Members of the International Investigation Team (IIT) who have been making efforts since day one to find the plane are now looking at the likelihood of starting from scratch, the report said.
The sources admitted to the daily that it was difficult to determine if the Boeing 777-200 had really ended in the Indian Ocean, though calculations carried out pointed to the direction.
They pointed out that the Malaysian-led investigation team, together with experts from Inmarsat and the United Kingdom's Air Accidents Investigation Branch, had to rely on a communications satellite, which did not provide any definite details, including the plane's direction, altitude and speed.
"A communications satellite is meant for communication... the name is self-explanatory. The reason investigators were forced to adopt a new algorithm to calculate the last known location of MH370 was because there was no global positioning system following the aircraft as the transponder went off 45 minutes into the flight," one of the sources was quoted as saying.
Read: Malaysia says no mid-flight phone call from MH370 cockpit
The IIT, the source said, was also looking at adding more assets to be deployed to the existing search area in the Indian Ocean, as well as widening the search area as they feared that the search team had been "looking for the plane in the wrong place".
The Beijing-bound Malaysia Airlines flight MH370 - carrying 239 people, including five Indians, an Indo-Canadian and 154 Chinese nationals - had mysteriously vanished on March 8 after taking off from Kuala Lumpur.

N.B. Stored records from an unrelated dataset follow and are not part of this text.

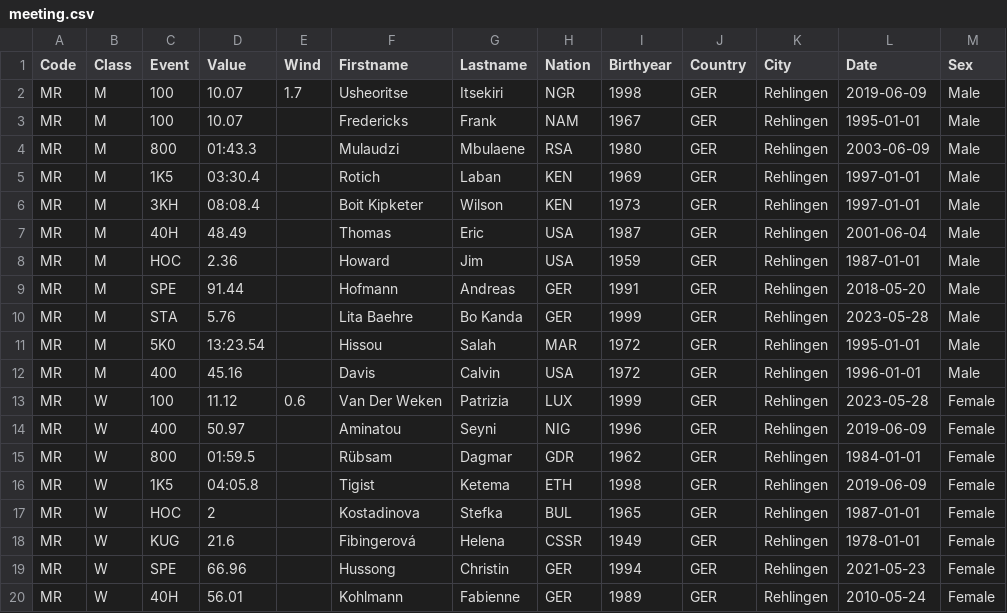
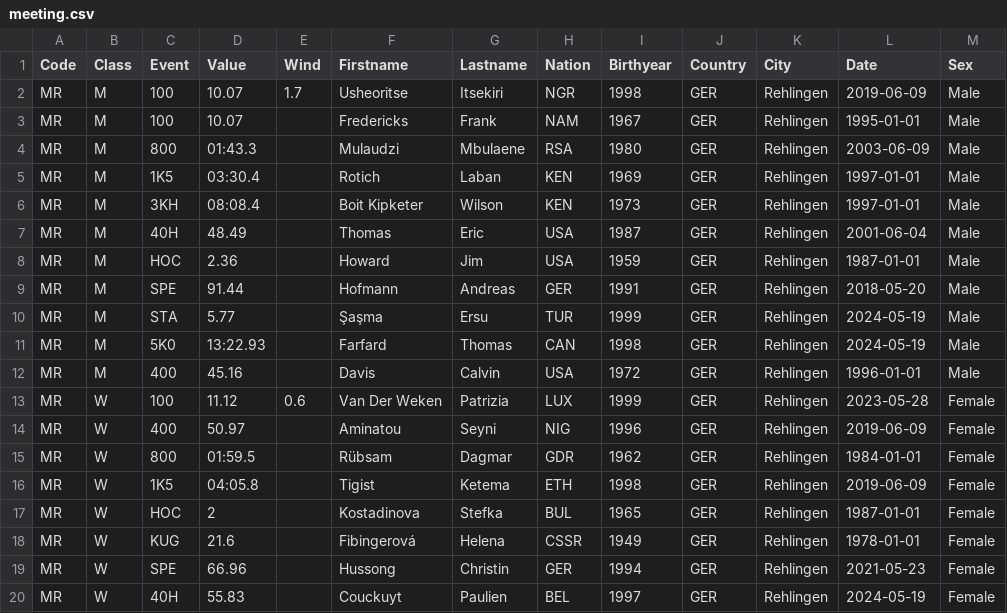
Before and after one commit to lcrehlingen/tech, a CSV file: taf/records/meeting.csv, drawn as a sheet.

Commit message:
update records,docs

```diff
--- a/taf/records/meeting.csv
+++ b/taf/records/meeting.csv
@@ -9,4 +9,4 @@ MR;M;HOC;2.36;;Howard;Jim;USA;1959;GER;Rehlingen;1987-01-01;Male
 MR;M;SPE;91.44;;Hofmann;Andreas;GER;1991;GER;Rehlingen;2018-05-20;Male
-MR;M;STA;5.76;;Lita Baehre;Bo Kanda;GER;1999;GER;Rehlingen;2023-05-28;Male
-MR;M;5K0;13:23.54;;Hissou;Salah;MAR;1972;GER;Rehlingen;1995-01-01;Male
+MR;M;STA;5.77;;Şaşma;Ersu;TUR;1999;GER;Rehlingen;2024-05-19;Male
+MR;M;5K0;13:22.93;;Farfard;Thomas;CAN;1998;GER;Rehlingen;2024-05-19;Male
 MR;M;400;45.16;;Davis;Calvin;USA;1972;GER;Rehlingen;1996-01-01;Male
@@ -19,2 +19,2 @@ MR;W;KUG;21.6;;Fibingerová;Helena;CSSR;1949;GER;Rehlingen;1978-01-01;Female
 MR;W;SPE;66.96;;Hussong;Christin;GER;1994;GER;Rehlingen;2021-05-23;Female
-MR;W;40H;56.01;;Kohlmann;Fabienne;GER;1989;GER;Rehlingen;2010-05-24;Female
+MR;W;40H;55.83;;Couckuyt;Paulien;BEL;1997;GER;Rehlingen;2024-05-19;Female
```
Also changed, not shown: 12 other files.
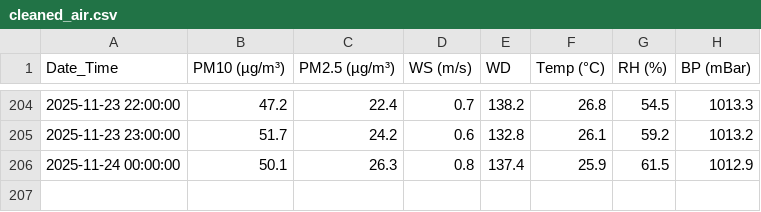
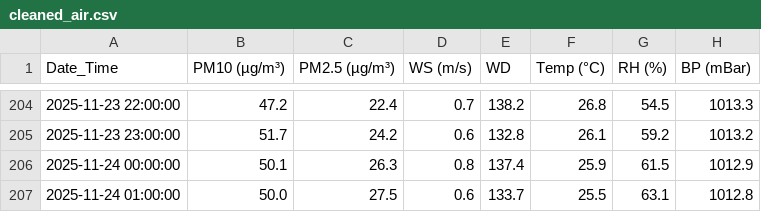
Before and after one commit to watcharin28/DSDEPM2_5, a CSV file: data/staging/cleaned_air.csv, drawn as a sheet; only a part is shown, gaps mark what is left out.

```diff
--- a/data/staging/cleaned_air.csv
+++ b/data/staging/cleaned_air.csv
@@ -206 +206,2 @@
 2025-11-24 00:00:00,50.1,26.3,0.8,137.4,25.9,61.5,1012.9
+2025-11-24 01:00:00,50.0,27.5,0.6,133.7,25.5,63.1,1012.8
```
Also changed, not shown: data/staging/formatted_air.csv, data/staging/raw_airbkk.csv, 2 other files.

Video: Australia deploys new underwater tactic in search for MH 370
© Copyright © 2013 HT Media Limited. All Rights Reserved.